This brief guide provides information about post mortem examinations which do not require the body to be opened. These use the same types of imaging equipment used to examine the living, for example patients with cancer, referred to as cross-sectional imaging. Please click on the link below to...
The HTA has developed a useful flowchart that shows you the steps in order to become a living organ donor.
To view the flowchart, please click on the link below.
Once a donor has been deemed medically and clinically suitable to donate by their medical practitioner the donor will be required to attend an independent assessment. An independent assessment is an interview which is carried out by an Independent Assessor (IA) who is trained and accredited by...
Umbilical cord blood may be collected at the time of birth and stored, so that it is available for potential future treatment of the child or another person.
The HTA is responsible for assessing all donations of bone marrow or PBSC (these are cells found in the bloodstream which are able to develop into all of the different cell types in blood) from adults who lack capacity to consent and children who lack competence to consent.
This guidance provides information to potential donors, recipients and those setting up websites that aim to bring these people together on how the system works in the UK and issues to consider.

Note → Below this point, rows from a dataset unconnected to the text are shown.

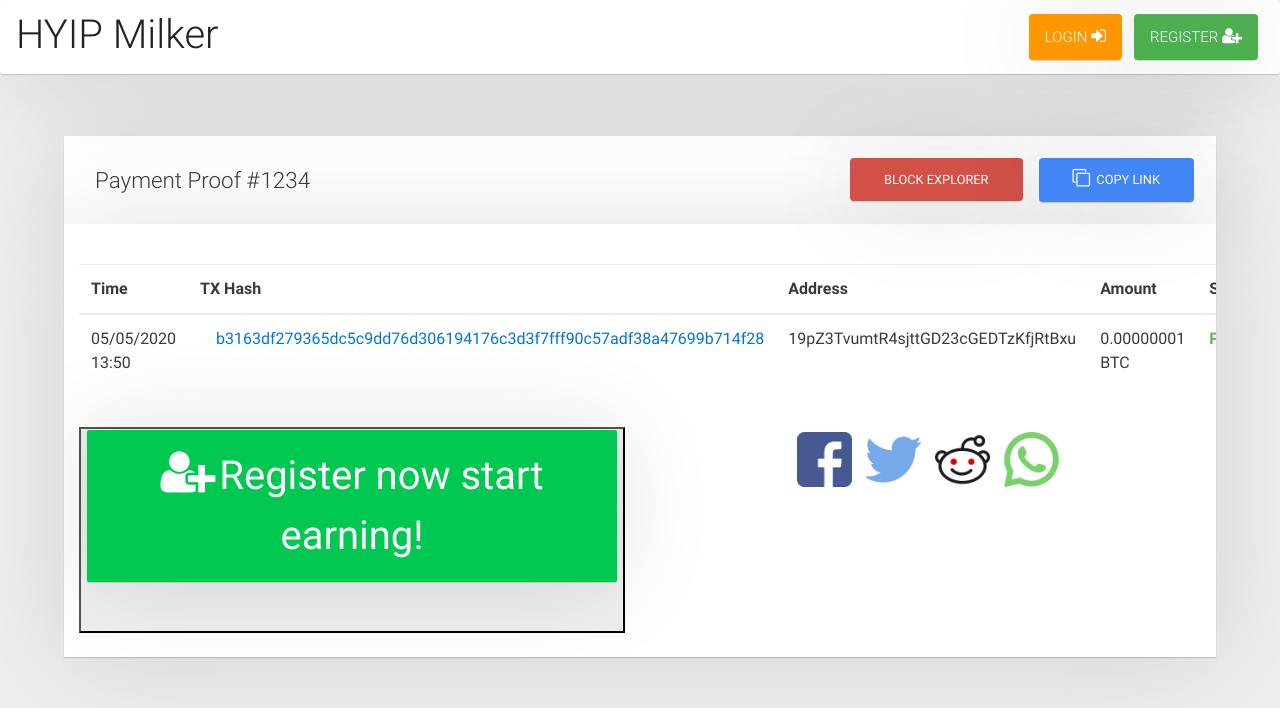
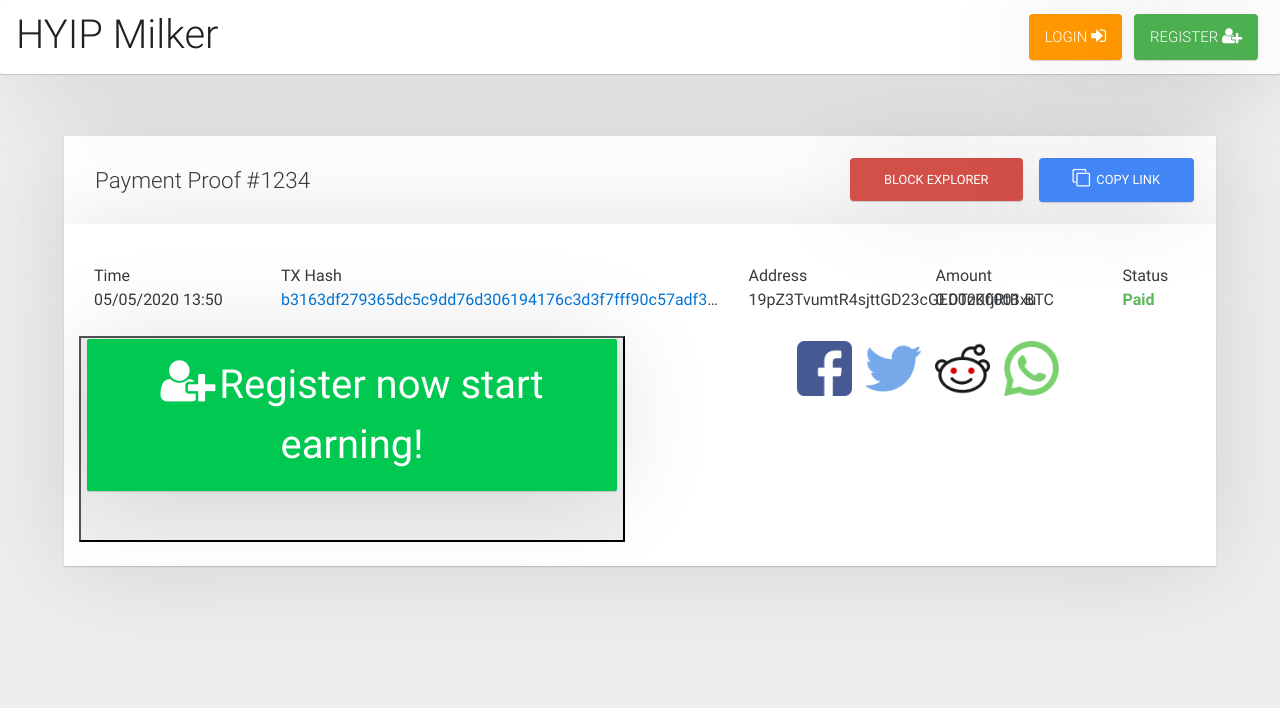
Before and after one commit to hm-gthb/hm-gthb.github.io, a Jekyll site: the page built from payment.html, in a window 1280 px wide. Shown: the top 708 px of the page. Built offline with Jekyll 4.4.1, drawn with Linux system fonts in a browser that asks for light colours; nearby versions of some CDN libraries; some of the changed lines change nothing that is shown.

Commit message:
Update payment.html

```diff
--- a/payment.html
+++ b/payment.html
@@ -29,28 +29,31 @@ permalink: payment.html
 
         <div class="row mt-1">
           <div class="col-md-12">
-            <div class="table-responsive-sm">
-              <table class="table">
-                <thead>
-                  <tr>
-                    <th>Time</th>
-                    <th>TX Hash</th>
-                    <th>Address</th>
-                    <th>Amount</th>
-                    <th>Status</th>
-                  </tr>
-                </thead>
-                <tbody>
-                  <tr>
-                    <td>05/05/2020 13:50</td>
-                    <td class = "truncate" style = "width:250px"><a href = "https://www.blockchain.com/btc/tx/b3163df279365dc5c9dd76d306194176c3d3f7fff90c57adf38a47699b714f28" target = "_blank">b3163df279365dc5c9dd76d306194176c3d3f7fff90c57adf38a47699b714f28</a></td>
-                    <td>19pZ3TvumtR4sjttGD23cGEDTzKfjRtBxu</td>
-                    <td>0.00000001 BTC</td>
-                    <td class = "text-success"><b>Paid</b></td>
-                  </tr>
-                </tbody>
-              </table>
+
+
+
+            <div class="col-md-2">
+                    <div>Time</div>
+                    <div>05/05/2020 13:50</div>
             </div>
+            <div class="col-md-5">
+                    <div>TX Hash</div>
+                    <div class = "truncate"><a href = "https://www.blockchain.com/btc/tx/b3163df279365dc5c9dd76d306194176c3d3f7fff90c57adf38a47699b714f28" target = "_blank">b3163df279365dc5c9dd76d306194176c3d3f7fff90c57adf38a47699b714f28</a></div>
+            </div>
+            <div class="col-md-2">
+                    <div>Address</div>
+                    <div>19pZ3TvumtR4sjttGD23cGEDTzKfjRtBxu</div>
+            </div>
+            <div class="col-md-2">
+                    <div>Amount</div>
+                    <div>0.00000001 BTC</div>
+            </div>
+            <div class="col-md-1">
+                    <div>Status</div>
+                    <div class = "text-success"><b>Paid</b></div>
+            </div>
+
+
           </div>
         </div>
 
```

If you are interested in finding out more about living donation in your area, please contact your local transplant team.Living Donor Coordinator Contact Details England
There are a number of different types of living organ donation, some of which involve a donor and recipient coming together either because of a pre-existing relationship or through a third party and others where the donor and recipient(s) are matched by NHS Blood and Transplant (NHSBT).